Because New Mexico is one of the few states left that allows abortion-on-demand up until the moment of birth, it's there were abortionist Curtis Boyd and his cronies kill viable babies (babies that if born down the street at the University of New Mexico's hospital would be given every chance to live). They use the infamous MOLD technique (Misoprostol, Oxytocin, Laminaria, and Digoxin), which injects a lethal dosage of digoxin into the baby's heart and then leaves the mother 3 to 4 days to carry her dead child inside of her until her body is ready for labor. And if she gives birth before making it back to the abortion facility? The "doctors" tell her to just sit on the toilet, call them, and not to look down. more >>
As the U.S. Supreme Court begins to consider whether to take up the Texas abortion ban case, legal experts say it might end up turning on a decision by conservative Justice Antonin Scalia.

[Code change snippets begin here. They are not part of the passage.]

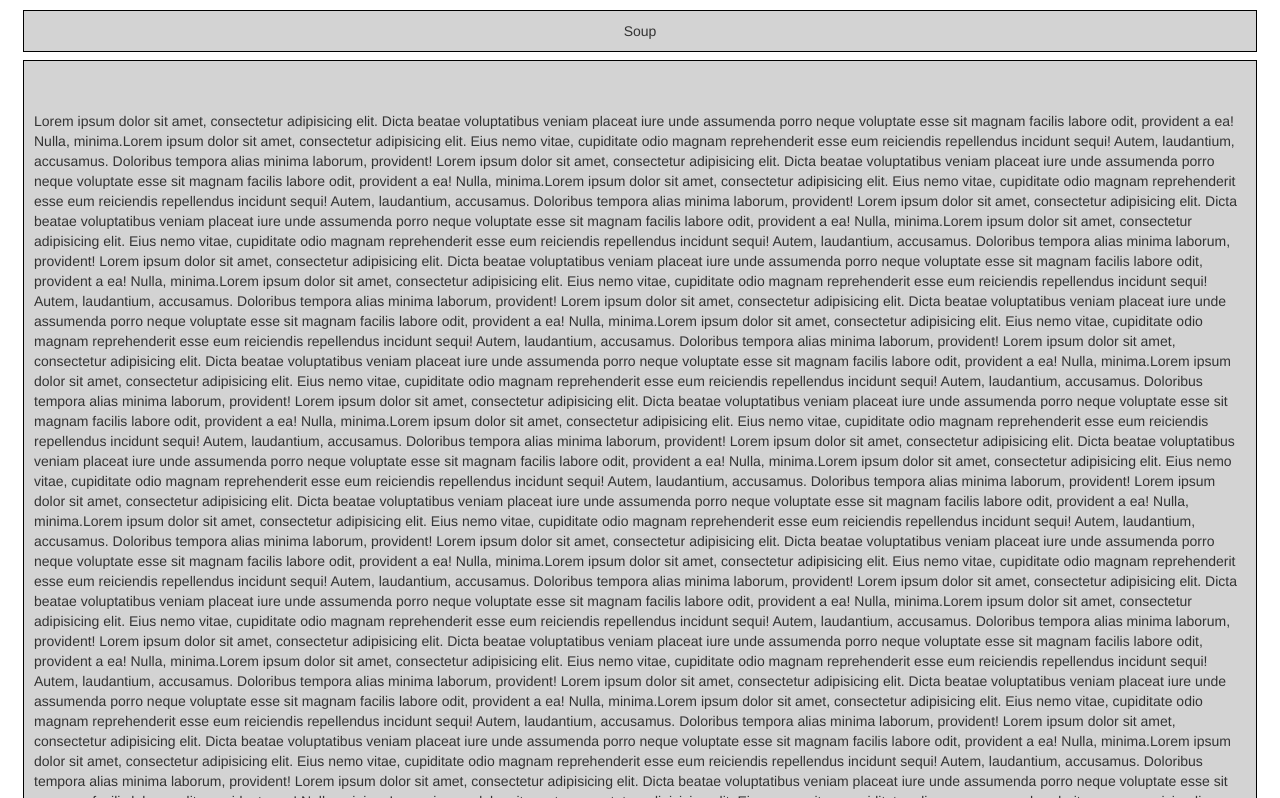
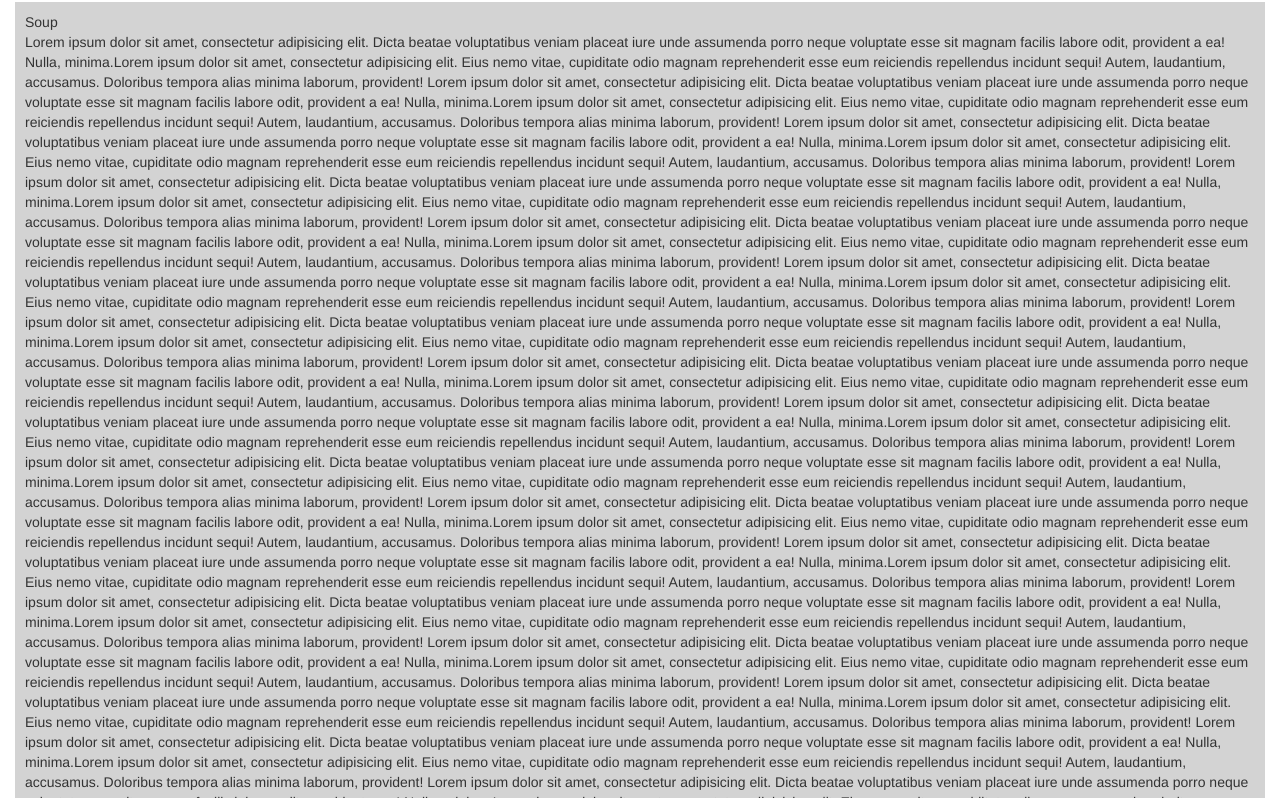
Before and after one commit to medichalam/Module3Solution, a plain HTML site: page Index.html in a window 1280 px wide. Shown: the part 118-916 px from the top of the page. Drawn offline with Linux system fonts and the light colour scheme.

Commit message:
Try fixing Body title

```diff
--- a/CSS/Style.css
+++ b/CSS/Style.css
@@ -37,18 +37,5 @@ div {
 p {
 	box-sizing: border-box;
 	background-color: lightgray;
-
 	padding: 10px;
-	border: 1px solid black;
-	margin: 8px;
 }
-
-#p1 {
-	background-color: maroon;
-	position: absolute;
-	right: 0;
-}
-
-#pText {
-	padding-top: 50px;
-}
--- a/Index.html
+++ b/Index.html
@@ -40,8 +40,9 @@
 	<h1 class="text-center">Our Menu</h1>
 
 	<div class="container-fluid col-xs-12">
-		<p class="text-center">Soup</p>
-		<p id="pText">
+		<p>
+		<span class="text-center">Soup</span>
+		<br>
 		Lorem ipsum dolor sit amet, consectetur adipisicing elit. Dicta beatae voluptatibus veniam placeat iure unde assumenda porro neque voluptate esse sit magnam facilis labore odit, provident a ea! Nulla, minima.Lorem ipsum dolor sit amet, consectetur adipisicing elit. Eius nemo vitae, cupiditate odio magnam reprehenderit esse eum reiciendis repellendus incidunt sequi! Autem, laudantium, accusamus. Doloribus tempora alias minima laborum, provident!
 
 		Lorem ipsum dolor sit amet, consectetur adipisicing elit. Dicta beatae voluptatibus veniam placeat iure unde assumenda porro neque voluptate esse sit magnam facilis labore odit, provident a ea! Nulla, minima.Lorem ipsum dolor sit amet, consectetur adipisicing elit. Eius nemo vitae, cupiditate odio magnam reprehenderit esse eum reiciendis repellendus incidunt sequi! Autem, laudantium, accusamus. Doloribus tempora alias minima laborum, provident!
```
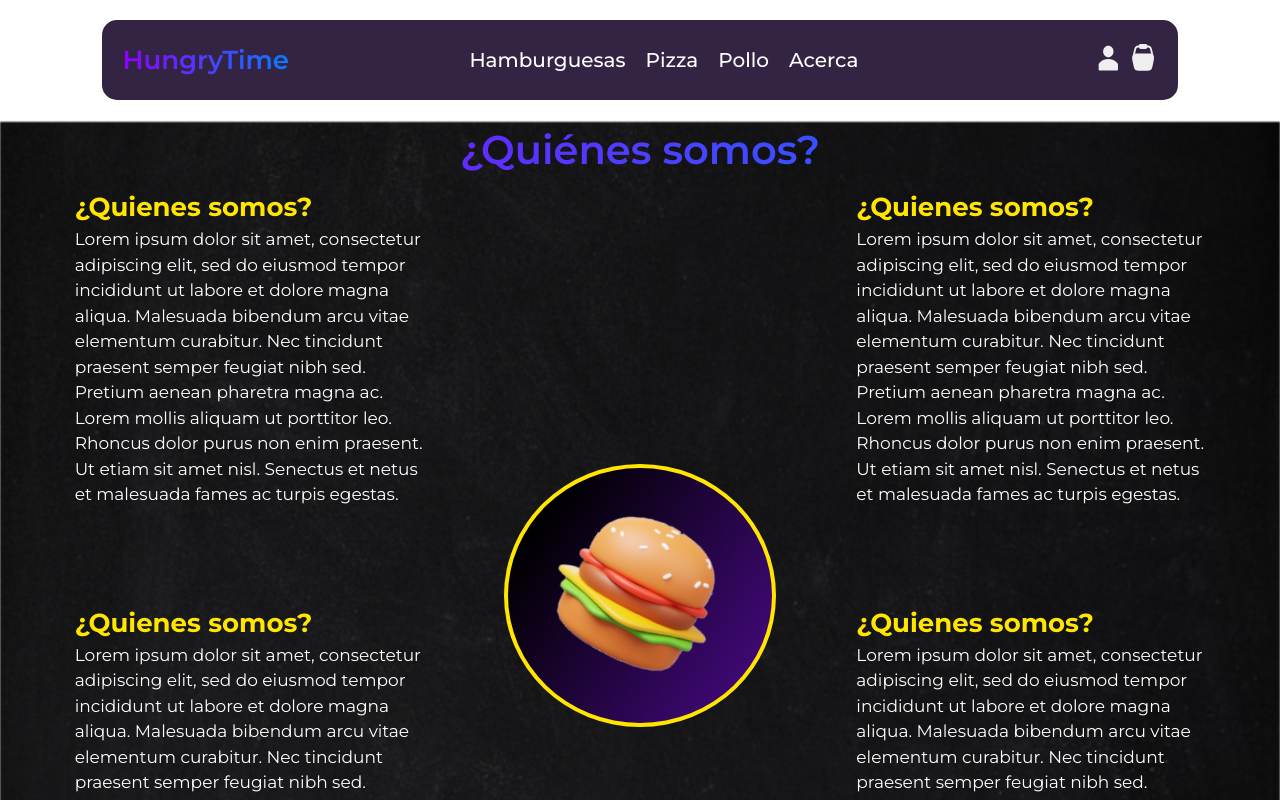
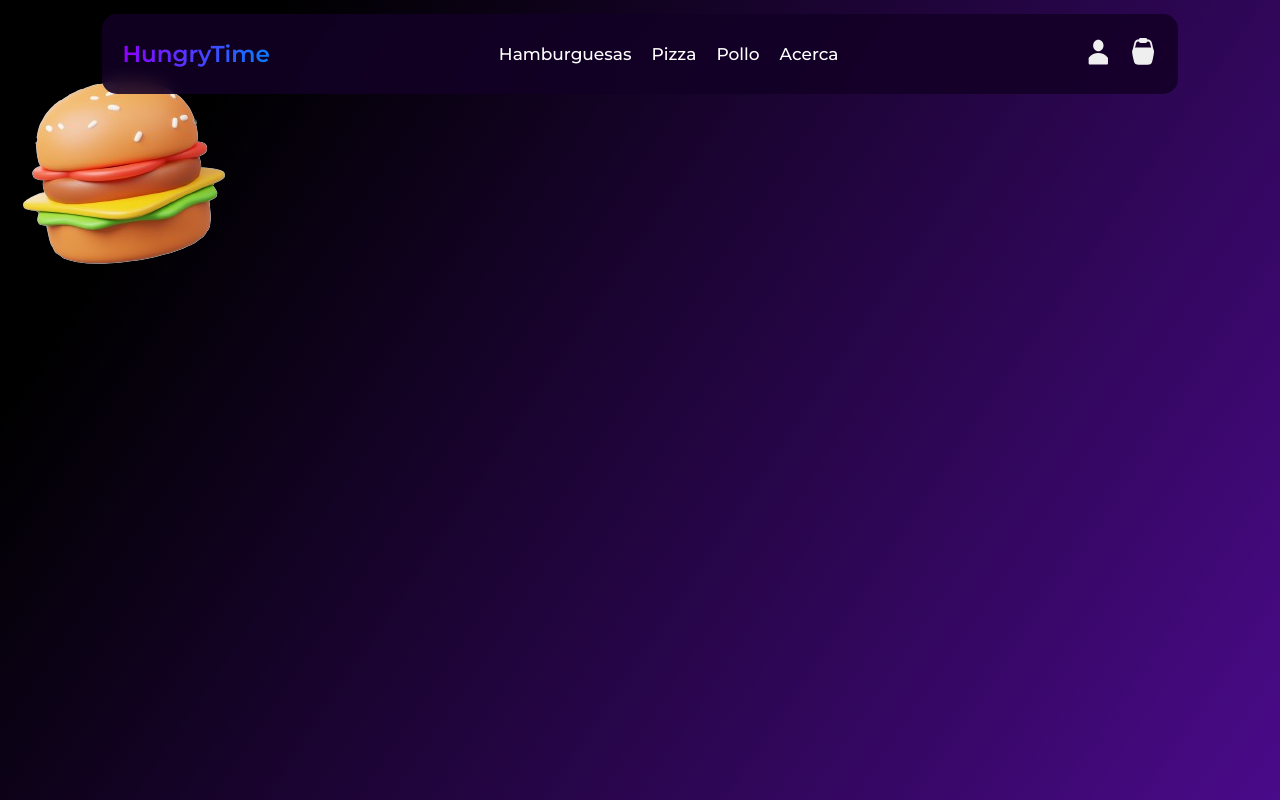
Before and after one commit to No-Country/s13-22-n-node-react, a React (Vite) app in the folder Frontend/s13-22-client-side/: page / in a window 1280 px wide. Shown: the top 800 px of the page. Built offline with nearby package versions, Linux system fonts and the light colour scheme.

Commit message:
Se agregan props al menu/header

```diff
--- a/Frontend/s13-22-client-side/src/app.jsx
+++ b/Frontend/s13-22-client-side/src/app.jsx
@@ -1,21 +1,22 @@
 import AboutUs from "./components/AboutUs/AboutUs";
 import { Header } from "./components/Header/Header";
+import { Hero } from "./components/Hero/Hero";
 
 export default function Root() {
+  const links = [
+    { text: "Hamburguesas", url: "#" },
+    { text: "Pizza", url: "#" },
+    { text: "Pollo", url: "#" },
+    { text: "Acerca", url: "/#about" }
+  ];
   /* Root es el app.jsx para react router dom  */
   return (
     <>
-      <Header/>
+      <Header links={links}/>
     <main>
-      <section className="Hero">
-
-      </section>
-
+      <Hero/>
       <AboutUs />
-
-
     </main>
-
     </>
   );
 }
--- a/Frontend/s13-22-client-side/src/components/Header/Header.css
+++ b/Frontend/s13-22-client-side/src/components/Header/Header.css
@@ -2,7 +2,8 @@
   display: flex;
   width: 100%;
   justify-content: center;
-    margin-top: 6rem;
+  position: fixed;
+  padding-top: 1.4rem;
 }
 
 .header__container {
@@ -13,22 +14,15 @@
   min-width: 80rem;
   align-self: center;
   padding: 1.5rem 2rem;
-    position: fixed;
   justify-content: space-between;
   align-items: center;
   border-radius: 15px;
   background: rgb(19 0 38 / 86%);
   backdrop-filter: blur(8px);
 }
-  .logo__nav {
-    display: flex;
-    justify-content: space-between;
-    gap: 2rem;
-    width: 85%;
-    align-items: center;
-  }
+
 .header__logo {
-    font-size: 2.6rem;
+  font-size: 2.3rem;
   font-weight: 600;
   background: var(--text-gradient);
   background-clip: text;
@@ -36,40 +30,38 @@
   -webkit-text-fill-color: transparent;
 }
 
-  .header__menu {
-    align-items: center;
-    width: calc(60% + 5px);
-  }
-
 .header__menu > ul {
   display: flex;
-    gap: 2rem;
   align-items: center;
-    justify-content: flex-start;
+  justify-content: center;
+  flex-wrap: wrap;
 }
 
 .menu__link {
   color: #fff;
   text-align: center;
-    font-size: 2rem;
+  font-size: 1.7rem;
   font-style: normal;
   font-weight: 500;
   line-height: normal;
+  margin-right: 2rem;
 }
 .menu__link:hover {
   color: var(--main-color);
 }
 .header__icons {
   display: flex;
-    gap: 1rem;
+  margin: 0rem;
   align-items: center;
+  padding: 0;
+  gap: 2rem;
 }
 
 .icon__img--login {
   width: 2rem;
-    height: 3rem;
+  height: 2.6rem;
 }
-  .icon__img--cart{
+.icon__img--cart {
   width: 3rem;
   height: 4rem;
 }
@@ -80,36 +72,18 @@
 .hamburger {
   display: none;
 }
-  @media screen and (max-width: 776px) {
-
-    .header__container {
-      z-index: 50;
-      width: 84%;
-      gap: 1rem;
-      justify-content: center;
-    }
-    .logo__nav {
-      gap: 1rem;
-    }
 
 
+@media screen and (max-width: 845px) {
   .header__logo {
-      font-size: 2rem;
+    font-size: 2.5rem;
   }
-
-    .logo__nav {
-      width: auto;
-    }
-
-
-  }
-
-  @media screen and (max-width: 845px) {
   .header__container {
     z-index: 1;
-    width: 99%;
+    width: 96%;
+    max-width: 60rem;
     gap: 1.6rem;
-    justify-content: center;
+    justify-content: space-between;
     min-width: unset;
     padding: 1rem 1rem;
   }
@@ -120,34 +94,28 @@
   }
   .panel {
     position: fixed;
-      height: 43dvh;
+    height: auto;
     text-align: center;
     z-index: 50;
     right: 0;
     position: fixed;
     background: #11021c;
-      transform: translate(-106%, 0%);
+    transform: translate(-119%, 0%);
     transition: 0.6s ease;
     width: 100%;
     border-radius: 14px;
-      top: 68px;
+    top:78px;
+    padding: 3rem 0;
   }
   .panel.is-active {
     transform: translate(0, 0);
   }
 
-    .logo__nav {
-      display: flex;
-      gap: 3rem;
-      width: 100%;
-      align-items: center;
-      justify-content: center;
-    }
-    .menu__list{
+  .menu__list {
     flex-direction: column;
     transform: translate(0, 0);
-    padding-top: 60px;
     width: 100%;
+    gap: 2rem;
   }
   .hamburger-inner,
   .hamburger-inner:after,
--- a/Frontend/s13-22-client-side/src/components/Header/Header.jsx
+++ b/Frontend/s13-22-client-side/src/components/Header/Header.jsx
@@ -1,6 +1,6 @@
 import { useEffect } from "react";
 import "./Header.css";
-export const Header = () => {
+export const Header = ({ links }) => {
   useEffect(() => {
     const handleClick = (e) => {
       const panel = document.querySelector(".panel");
@@ -28,42 +28,27 @@ export const Header = () => {
       <header className="header">
         <div className="header__container">
           <button
-            className="hamburger hamburger--spring panel-btn
-            "
+            className="hamburger hamburger--spring panel-btn"
             type="button"
           >
             <span className="hamburger-box">
               <span className="hamburger-inner"></span>
             </span>
           </button>
-          <div className="logo__nav">
+
             <h3 className="header__logo">HungryTime</h3>
             <nav className="header__menu panel">
-              <ul className="menu__list ">
-                <li className="menu__item">
-                  <a href="#" className="menu__link">
-                    Hamburguesas
-                  </a>
-                </li>
-                <li className="menu__item">
-                  <a href="#" className="menu__link">
-                    Pizza
-                  </a>
-                </li>
-                <li className="menu__item">
-                  <a href="#" className="menu__link">
-                    Pollo
-                  </a>
-                </li>
-                <li className="menu__item">
-                  <a href="#about" className="menu__link">
-                    Acerca
-                  </a>
-                </li>
+            <ul className="menu__list">
+                {links.map((link, index) => (
+                  <li className="menu__item" key={index}>
+                    <a href={link.url} className="menu__link">
+                      {link.text}
+                    </a>
+                  </li>
+                ))}
               </ul>
             </nav>
-          </div>
-          <div className="header__icons">
+            <div className="header__icons">
             <a href="#">
               <img
                 className="icon__img--login"
@@ -79,6 +64,8 @@ export const Header = () => {
               />
             </a>
           </div>
+
+
         </div>
       </header>
     </>
--- /dev/null
+++ b/Frontend/s13-22-client-side/src/components/Hero/Hero.css
@@ -0,0 +1,4 @@
+.Hero{
+    background: var(--Bg-gradient);
+    height: 100dvh;
+  }
--- /dev/null
+++ b/Frontend/s13-22-client-side/src/components/Hero/Hero.jsx
@@ -0,0 +1,9 @@
+import "./Hero.css"
+export const Hero  = ()=>{
+    return(
+        <section className="Hero">
+        <h2>Hola mundo</h2>
+        <img src="../public/img/burgerIcon.png" alt="" />
+      </section>
+    )
+}
--- a/Frontend/s13-22-client-side/src/index.css
+++ b/Frontend/s13-22-client-side/src/index.css
@@ -28,9 +28,7 @@ body{
   padding: 0;
   font-family: var(--font-montserrat);
 }
-main{
-  margin-top:6rem;
-}
+
 h2{
   font-size: var(--h2-subtitles);
 }
@@ -40,7 +38,3 @@ h3{
 p{
   font-size: var(--font-size-regular);
 }
-
-.Hero{
-  background: var(--Bg-gradient);
-}
--- a/Frontend/s13-22-client-side/src/main.jsx
+++ b/Frontend/s13-22-client-side/src/main.jsx
@@ -5,7 +5,7 @@ import Root from "./app";
 import "./index.css";
 import "./reset.css"
 import ErrorPage from "./error-page.jsx";
-import { Team } from "./routes/Team.jsx";
+import { Team } from "./routes/Team/Team.jsx";
 
 
 
--- a/Frontend/s13-22-client-side/src/routes/Team.jsx
+++ /dev/null
@@ -1,5 +0,0 @@
-export const Team = ()=>{
-    return(
-        <h1>Nuestro equipo</h1>
-    )
-}
--- /dev/null
+++ b/Frontend/s13-22-client-side/src/routes/Team/Team.jsx
@@ -0,0 +1,12 @@
+import { Header } from "../../components/Header/Header"
+
+export const Team = ()=>{
+    return(
+        <>
+        <Header/>
+        <main>
+        <h1>Nuestro equipo</h1>
+        </main>
+        </>
+    )
+}
```
Also changed, not shown: Frontend/s13-22-client-side/src/routes/Team/Team.css (added). Lines whose indentation alone changed are shown as unchanged.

On Nov. 4, Planned Parenthood, the American Civil Liberties Union and other pro-abortion groups appealed to the Supreme Court to reinstate a district court's injunction that blocked a portion of the state's abortion law requiring abortionists to have admitting privileges at a local hospital, citing that it would close a majority of abortion clinics in the state and block women's access to abortion.
The appeal was filed with Justice Antonin Scalia, who gave the state until Tuesday to file a response. Scalia could rule on the injunction himself, or refer the issue to the nine-member Court. more >>
A Texas anti-abortion group has been accused of plotting on social media to kidnap abortion-seeking women and dropping them off at a church, instead of a clinic, after evangelizing to them. The group has denied this claim, arguing it was being framed by a pro-abortion group attempting to "slander" its name.
Media outlets have been circulating a screenshot of a Facebook post from the weekend that shows the group Praying For You writing a message on the page of the Texas-based anti-abortion group "Abolish Human Abortion [AHA]." The group is clear to note that it does not consider itself to be a pro-life group, but rather an abolitionist group against abortion.
The Praying For You Facebook post, which has since been deleted, suggests that AHA members volunteer to be a part of Cicada Collective, a community group in North Texas that provides transportation, lodging, and information to women seeking abortions. The post suggests AHA members volunteer as drivers for the Cicada Collective, offering to pick women up and drive them to terminate their pregnancies. Instead of driving them to an abortion clinic, however, the incognito AHA member would instead evangelize to them while they're in the car and ultimately drop them off at a church, instead of an abortion clinic, after their appointment time had passed. more >>